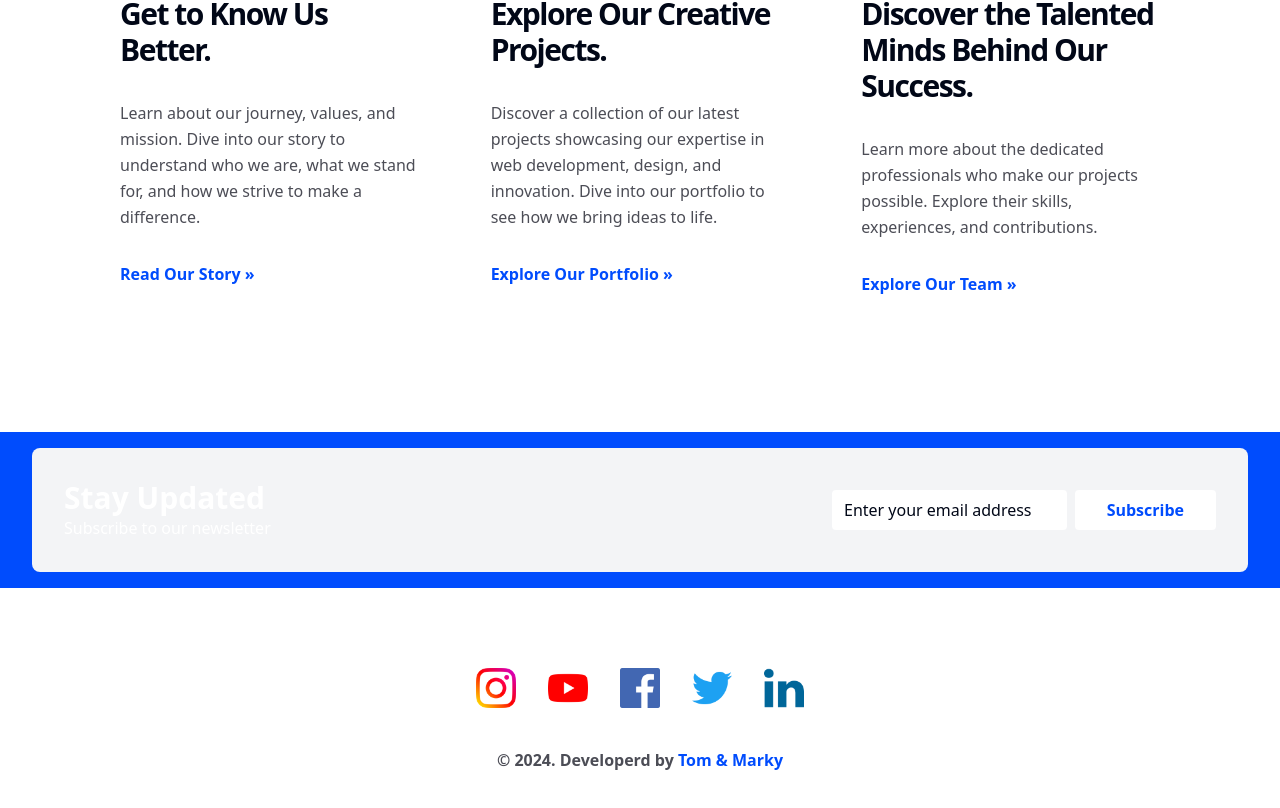
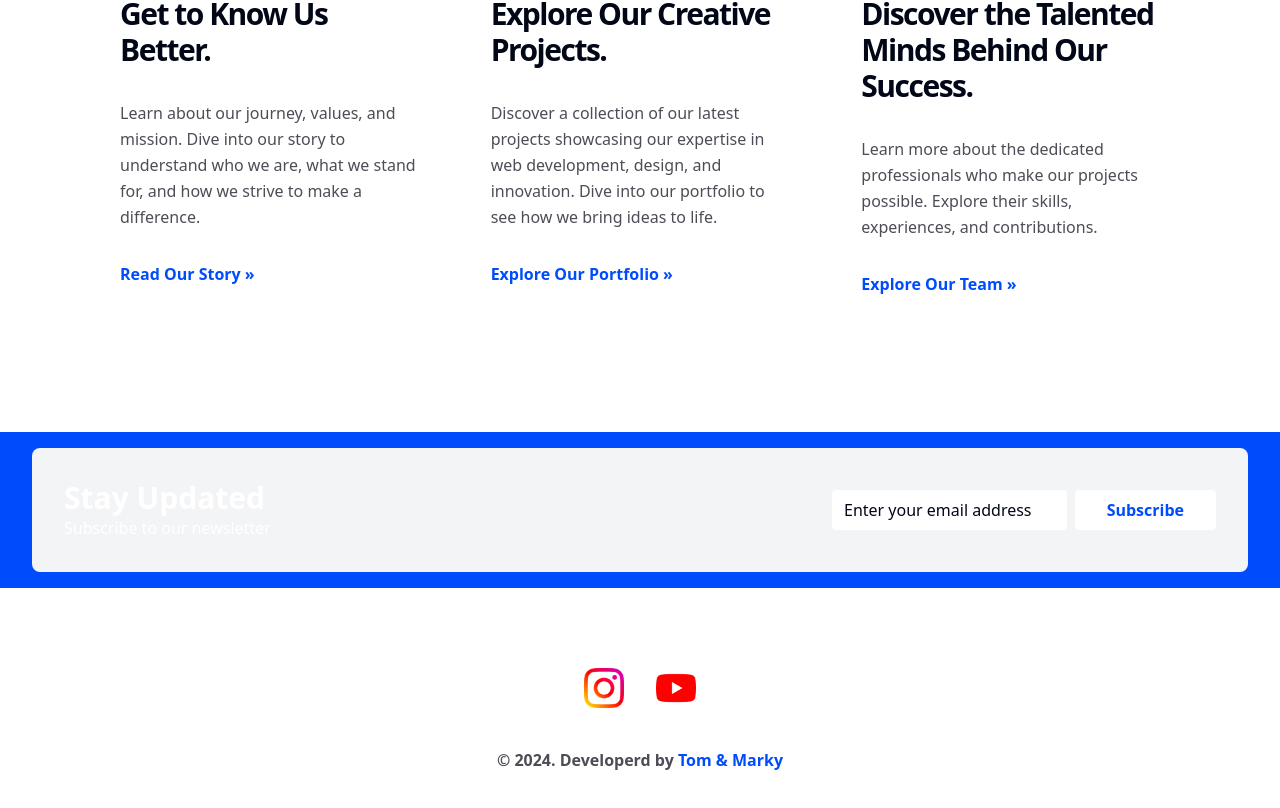
Before and after one commit to TomKalina/independentrecords.cz, a Next.js app: page /demo in a window 1280 px wide. Shown: the part 2419-3227 px from the top of the page. Built offline with nearby package versions, Linux system fonts and the light colour scheme; what tailwindcss-animated would draw is missing.

Commit message:
refactor: Update Footer component social media icons

```diff
--- a/src/app/components/Footer.tsx
+++ b/src/app/components/Footer.tsx
@@ -24,7 +24,7 @@ export default function Footer(props: Props) {
             />
           </a>
         </li>
-        <li>
+        {/* <li>
           <a href="#">
             <img
               src="assets/images/social_icons/facebook.png"
@@ -50,11 +50,11 @@ export default function Footer(props: Props) {
               className="h-10 w-10"
             />
           </a>
-        </li>
+        </li> */}
       </ul>
       <span className="block text-center text-gray-txt font-semibold mt-10 ">
         © {new Date().getFullYear()}. Developerd by{" "}
-        <a href="https://spacema-dev.com" className="text-primary">
+        <a href="https://skalina.cz" className="text-primary">
           Tom & Marky
         </a>
       </span>
```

→ **EXERCISE DIRECTIONS**
Select every line above that contains the word "Footer", and copy it.

→ **RESULT BELOW**
refactor: Update Footer component social media icons
--- a/src/app/components/Footer.tsx
+++ b/src/app/components/Footer.tsx
@@ -24,7 +24,7 @@ export default function Footer(props: Props) {
@@ -50,11 +50,11 @@ export default function Footer(props: Props) {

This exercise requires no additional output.